Exercise details:
Give all of the listing again word for word, with images excluded.
+--
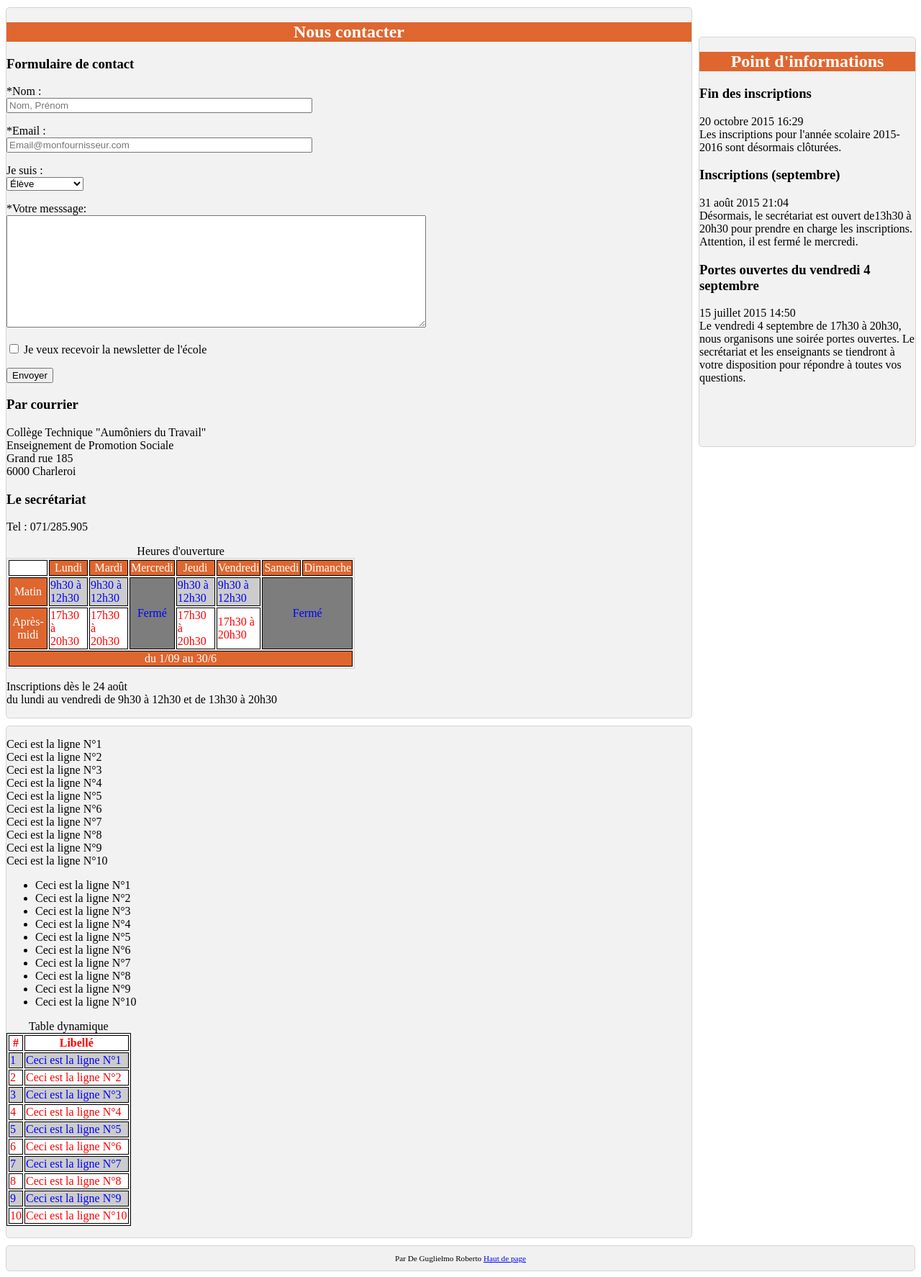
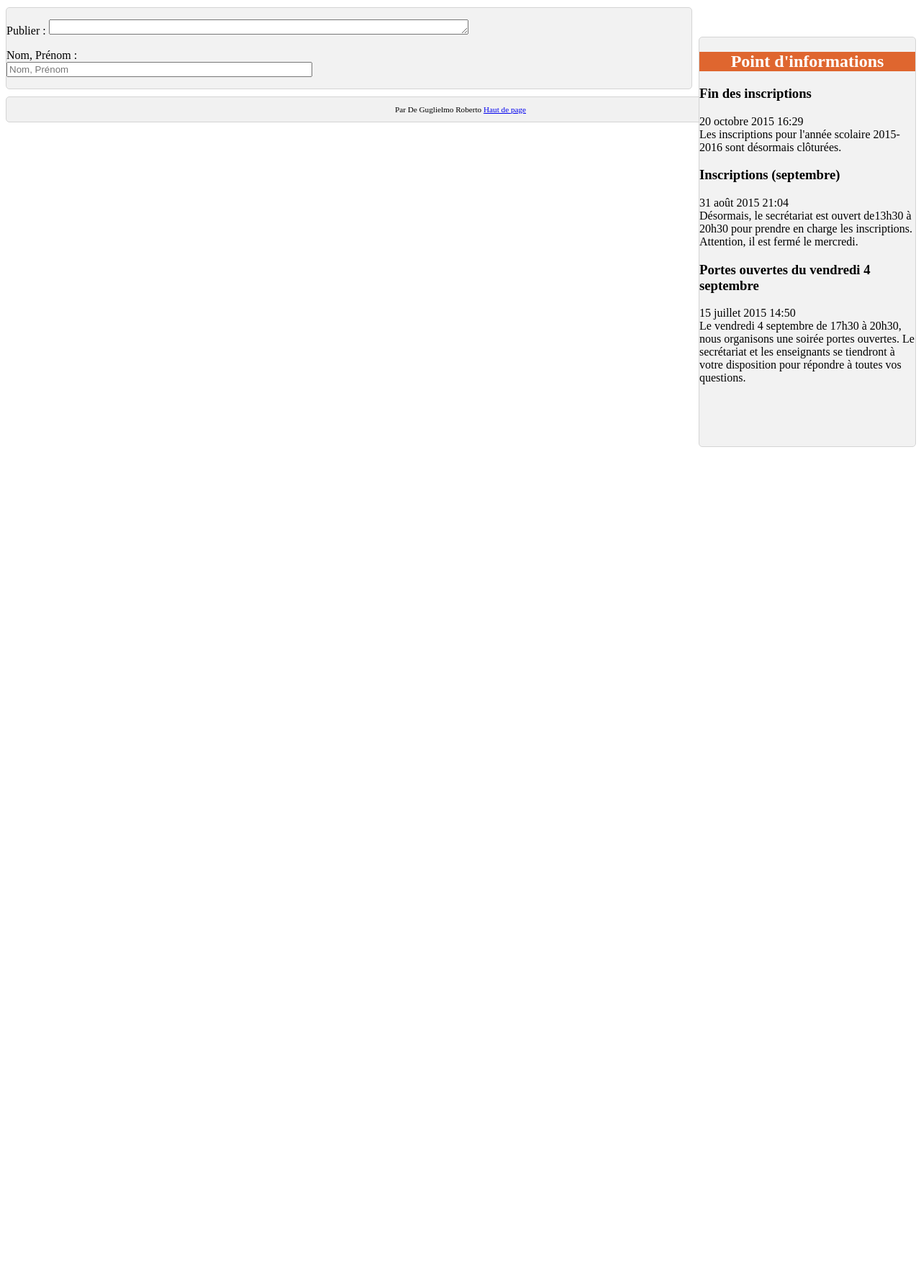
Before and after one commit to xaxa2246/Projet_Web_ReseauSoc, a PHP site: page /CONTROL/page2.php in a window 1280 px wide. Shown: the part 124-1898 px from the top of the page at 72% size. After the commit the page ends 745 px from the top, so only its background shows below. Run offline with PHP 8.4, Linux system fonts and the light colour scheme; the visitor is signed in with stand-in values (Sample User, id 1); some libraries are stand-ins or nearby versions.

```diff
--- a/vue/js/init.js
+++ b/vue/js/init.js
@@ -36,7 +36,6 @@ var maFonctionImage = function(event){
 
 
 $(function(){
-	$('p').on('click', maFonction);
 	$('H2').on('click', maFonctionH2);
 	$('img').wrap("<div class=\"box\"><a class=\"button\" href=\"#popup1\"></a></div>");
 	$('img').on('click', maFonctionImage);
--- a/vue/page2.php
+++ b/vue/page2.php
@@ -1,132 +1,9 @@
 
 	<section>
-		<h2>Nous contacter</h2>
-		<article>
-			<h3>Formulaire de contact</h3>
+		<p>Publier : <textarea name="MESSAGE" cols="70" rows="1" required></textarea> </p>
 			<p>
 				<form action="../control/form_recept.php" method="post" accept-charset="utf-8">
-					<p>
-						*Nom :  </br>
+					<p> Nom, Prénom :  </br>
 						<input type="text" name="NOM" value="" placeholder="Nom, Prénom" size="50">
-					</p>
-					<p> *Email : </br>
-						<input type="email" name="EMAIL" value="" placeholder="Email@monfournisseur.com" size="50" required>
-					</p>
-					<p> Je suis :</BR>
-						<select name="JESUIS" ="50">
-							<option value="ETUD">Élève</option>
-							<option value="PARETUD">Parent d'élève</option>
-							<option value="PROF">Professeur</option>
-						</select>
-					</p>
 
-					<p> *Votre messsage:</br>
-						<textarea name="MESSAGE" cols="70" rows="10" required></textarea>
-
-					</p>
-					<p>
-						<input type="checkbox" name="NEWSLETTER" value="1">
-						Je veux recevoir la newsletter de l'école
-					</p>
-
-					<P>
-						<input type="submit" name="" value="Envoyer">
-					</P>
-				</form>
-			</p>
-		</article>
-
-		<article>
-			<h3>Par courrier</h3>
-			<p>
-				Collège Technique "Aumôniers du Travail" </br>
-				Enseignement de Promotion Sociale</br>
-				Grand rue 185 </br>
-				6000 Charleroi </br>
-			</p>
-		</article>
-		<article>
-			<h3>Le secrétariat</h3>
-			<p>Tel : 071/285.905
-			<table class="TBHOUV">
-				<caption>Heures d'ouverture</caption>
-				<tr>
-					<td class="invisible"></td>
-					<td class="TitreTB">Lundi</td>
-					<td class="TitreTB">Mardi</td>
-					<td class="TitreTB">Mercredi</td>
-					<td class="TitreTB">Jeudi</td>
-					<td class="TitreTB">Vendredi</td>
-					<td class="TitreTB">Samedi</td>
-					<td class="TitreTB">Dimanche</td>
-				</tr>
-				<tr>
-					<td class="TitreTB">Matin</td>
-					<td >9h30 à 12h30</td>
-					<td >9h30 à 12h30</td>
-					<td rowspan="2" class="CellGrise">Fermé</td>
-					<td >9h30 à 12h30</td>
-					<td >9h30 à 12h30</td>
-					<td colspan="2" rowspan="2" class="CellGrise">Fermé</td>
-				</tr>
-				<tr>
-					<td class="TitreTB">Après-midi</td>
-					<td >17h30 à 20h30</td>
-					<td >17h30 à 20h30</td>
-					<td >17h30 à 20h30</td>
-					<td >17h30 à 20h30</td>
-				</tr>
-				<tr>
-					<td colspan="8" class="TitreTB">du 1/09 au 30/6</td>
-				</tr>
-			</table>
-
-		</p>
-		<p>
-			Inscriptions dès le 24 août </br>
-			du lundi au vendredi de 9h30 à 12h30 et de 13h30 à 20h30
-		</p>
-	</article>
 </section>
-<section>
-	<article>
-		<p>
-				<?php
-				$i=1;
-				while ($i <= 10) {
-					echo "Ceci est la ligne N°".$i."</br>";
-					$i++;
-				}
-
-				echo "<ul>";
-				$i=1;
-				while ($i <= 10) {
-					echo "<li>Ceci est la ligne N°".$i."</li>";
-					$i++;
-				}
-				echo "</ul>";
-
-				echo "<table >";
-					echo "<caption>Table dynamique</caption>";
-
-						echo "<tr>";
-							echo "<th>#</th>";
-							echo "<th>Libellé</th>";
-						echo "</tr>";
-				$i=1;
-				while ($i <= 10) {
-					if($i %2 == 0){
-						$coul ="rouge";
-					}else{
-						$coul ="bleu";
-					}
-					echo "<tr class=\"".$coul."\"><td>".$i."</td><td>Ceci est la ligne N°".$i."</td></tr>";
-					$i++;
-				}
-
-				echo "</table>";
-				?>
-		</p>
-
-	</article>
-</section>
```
+--
Result:
Before and after one commit to xaxa2246/Projet_Web_ReseauSoc, a PHP site: page /CONTROL/page2.php in a window 1280 px wide. Shown: the part 124-1898 px from the top of the page at 72% size. After the commit the page ends 745 px from the top, so only its background shows below. Run offline with PHP 8.4, Linux system fonts and the light colour scheme; the visitor is signed in with stand-in values (Sample User, id 1); some libraries are stand-ins or nearby versions.

```diff
--- a/vue/js/init.js
+++ b/vue/js/init.js
@@ -36,7 +36,6 @@ var maFonctionImage = function(event){
 
 
 $(function(){
-	$('p').on('click', maFonction);
 	$('H2').on('click', maFonctionH2);
 	$('img').wrap("<div class=\"box\"><a class=\"button\" href=\"#popup1\"></a></div>");
 	$('img').on('click', maFonctionImage);
--- a/vue/page2.php
+++ b/vue/page2.php
@@ -1,132 +1,9 @@
 
 	<section>
-		<h2>Nous contacter</h2>
-		<article>
-			<h3>Formulaire de contact</h3>
+		<p>Publier : <textarea name="MESSAGE" cols="70" rows="1" required></textarea> </p>
 			<p>
 				<form action="../control/form_recept.php" method="post" accept-charset="utf-8">
-					<p>
-						*Nom :  </br>
+					<p> Nom, Prénom :  </br>
 						<input type="text" name="NOM" value="" placeholder="Nom, Prénom" size="50">
-					</p>
-					<p> *Email : </br>
-						<input type="email" name="EMAIL" value="" placeholder="Email@monfournisseur.com" size="50" required>
-					</p>
-					<p> Je suis :</BR>
-						<select name="JESUIS" ="50">
-							<option value="ETUD">Élève</option>
-							<option value="PARETUD">Parent d'élève</option>
-							<option value="PROF">Professeur</option>
-						</select>
-					</p>
 
-					<p> *Votre messsage:</br>
-						<textarea name="MESSAGE" cols="70" rows="10" required></textarea>
-
-					</p>
-					<p>
-						<input type="checkbox" name="NEWSLETTER" value="1">
-						Je veux recevoir la newsletter de l'école
-					</p>
-
-					<P>
-						<input type="submit" name="" value="Envoyer">
-					</P>
-				</form>
-			</p>
-		</article>
-
-		<article>
-			<h3>Par courrier</h3>
-			<p>
-				Collège Technique "Aumôniers du Travail" </br>
-				Enseignement de Promotion Sociale</br>
-				Grand rue 185 </br>
-				6000 Charleroi </br>
-			</p>
-		</article>
-		<article>
-			<h3>Le secrétariat</h3>
-			<p>Tel : 071/285.905
-			<table class="TBHOUV">
-				<caption>Heures d'ouverture</caption>
-				<tr>
-					<td class="invisible"></td>
-					<td class="TitreTB">Lundi</td>
-					<td class="TitreTB">Mardi</td>
-					<td class="TitreTB">Mercredi</td>
-					<td class="TitreTB">Jeudi</td>
-					<td class="TitreTB">Vendredi</td>
-					<td class="TitreTB">Samedi</td>
-					<td class="TitreTB">Dimanche</td>
-				</tr>
-				<tr>
-					<td class="TitreTB">Matin</td>
-					<td >9h30 à 12h30</td>
-					<td >9h30 à 12h30</td>
-					<td rowspan="2" class="CellGrise">Fermé</td>
-					<td >9h30 à 12h30</td>
-					<td >9h30 à 12h30</td>
-					<td colspan="2" rowspan="2" class="CellGrise">Fermé</td>
-				</tr>
-				<tr>
-					<td class="TitreTB">Après-midi</td>
-					<td >17h30 à 20h30</td>
-					<td >17h30 à 20h30</td>
-					<td >17h30 à 20h30</td>
-					<td >17h30 à 20h30</td>
-				</tr>
-				<tr>
-					<td colspan="8" class="TitreTB">du 1/09 au 30/6</td>
-				</tr>
-			</table>
-
-		</p>
-		<p>
-			Inscriptions dès le 24 août </br>
-			du lundi au vendredi de 9h30 à 12h30 et de 13h30 à 20h30
-		</p>
-	</article>
 </section>
-<section>
-	<article>
-		<p>
-				<?php
-				$i=1;
-				while ($i <= 10) {
-					echo "Ceci est la ligne N°".$i."</br>";
-					$i++;
-				}
-
-				echo "<ul>";
-				$i=1;
-				while ($i <= 10) {
-					echo "<li>Ceci est la ligne N°".$i."</li>";
-					$i++;
-				}
-				echo "</ul>";
-
-				echo "<table >";
-					echo "<caption>Table dynamique</caption>";
-
-						echo "<tr>";
-							echo "<th>#</th>";
-							echo "<th>Libellé</th>";
-						echo "</tr>";
-				$i=1;
-				while ($i <= 10) {
-					if($i %2 == 0){
-						$coul ="rouge";
-					}else{
-						$coul ="bleu";
-					}
-					echo "<tr class=\"".$coul."\"><td>".$i."</td><td>Ceci est la ligne N°".$i."</td></tr>";
-					$i++;
-				}
-
-				echo "</table>";
-				?>
-		</p>
-
-	</article>
-</section>
```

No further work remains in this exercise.